Gaining approximately 2 kg over the holidays isn’t the problem, the real problem is that most of us will lose only half of this weight mid-year and before you know it, the year-end holiday is around the corner. What this means is that in 10 years or less, the average adult will gain 10 kg or even more depending on how their lifestyle changes.
Now we know that the ‘new year’ weight loss resolution never really falls through – firstly because exercise not supported by nutrition does not keep the weight off and secondly because most people never really follow through. Life happens, the weight loss plan or going to the gym becomes too rigid, it no longer fits into your daily routine and you just yearn to live a ‘normal’ life.
So, what should you be doing instead? Focus on self-care through nutrition. If you already have your lifestyle set up to support you in a manner that allows for – feeding your body with intention 80% of the time and moving your body regularly, that weight is bound to get off. Note that it is natural to experience body weight fluctuations of 2 kg or less every now & then. It does not mean you have gained weight.
Did I gain weight over the holidays? I sure did. Have I lost it? Yes.
I walk an average of 6000 steps weekly by choice, I host live workout sessions on my social media pages (it’s just for 10 minutes and fun too, be sure to check it out) and for those on my programs while making time to attend classes at the gym. It’s easy to infer that the weight loss happened because I work out. That is not true. If your nutrition is poor and you are killing yourself at the gym – you will end up gaining more weight.

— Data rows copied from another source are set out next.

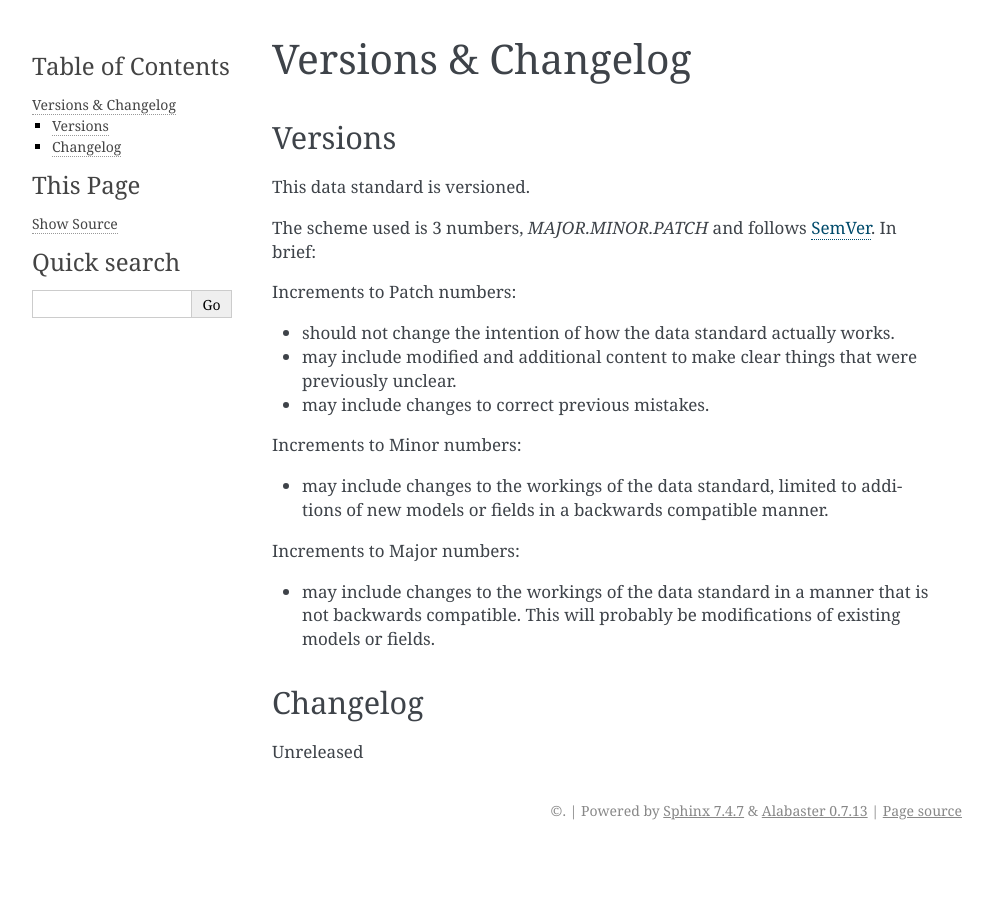
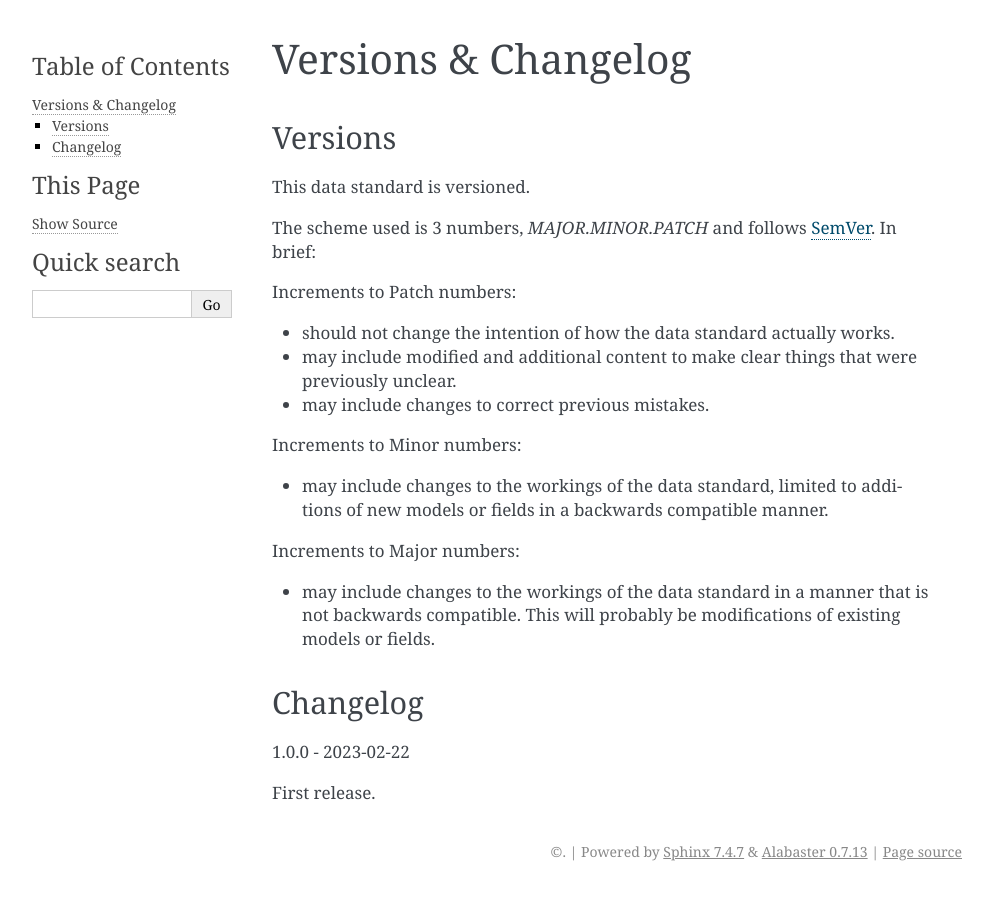
Before and after one commit to INDIGO-Initiative/indigo-data-standard-joining-up, a Sphinx documentation site: the page built from docs/versions_changelog.rst, in a window 1280 px wide. Shown: the whole page, without its empty margins (148-1141 px from the left). Built offline with Sphinx 7.4.7, drawn with Linux system fonts in a browser that asks for light colours.

Commit message:
Release 1.0.0

```diff
--- a/docs/versions_changelog.rst
+++ b/docs/versions_changelog.rst
@@ -25,4 +25,6 @@ Increments to Major numbers:
 Changelog
 ---------
 
-Unreleased
+1.0.0 - 2023-02-22
+
+First release.
```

I was not fixated on this holiday weight gain but I put more focus into just being my best self – being intentional about how I feed myself, how I move my body joyfully and caring for myself overall.
Here’s the thing: beyond the weight loss plans and gym memberships if you are not intent on using nutrition and movement as a powerful form of self-care for your body, you will find yourself on an unending weight loss lifestyle that pursues thinness with everything in you while missing out on living life fully.
The question is how you live your life 355 days a year (assuming your holiday was for 10 days)?
Are you one of those people who spend money on weight loss plans and never to be used gym memberships every new year? Imagine the travel memories you could create with all that money if you focused on living intentionally rather than being sporadic about food and exercise?
I’m challenging you today to think about how you have used food and exercise to care for yourself?
Have you been using exercise to punish yourself for overeating, to pay penance for being bad with food? How has that served you? How does it make you feel? Does it in anyway improve or diminish your self-worth?
Start today to engage in self-care practices, keep it simple.
Ask yourself? How can I move my body in a way that serves me best? In a way I truly enjoy? Remember that it does not have to be what everyone else is doing to be effective. And then with food, pay attention to what foods best serve you – energy and emotion wise.
Focus on self-care not self-control, you deserve that much and more.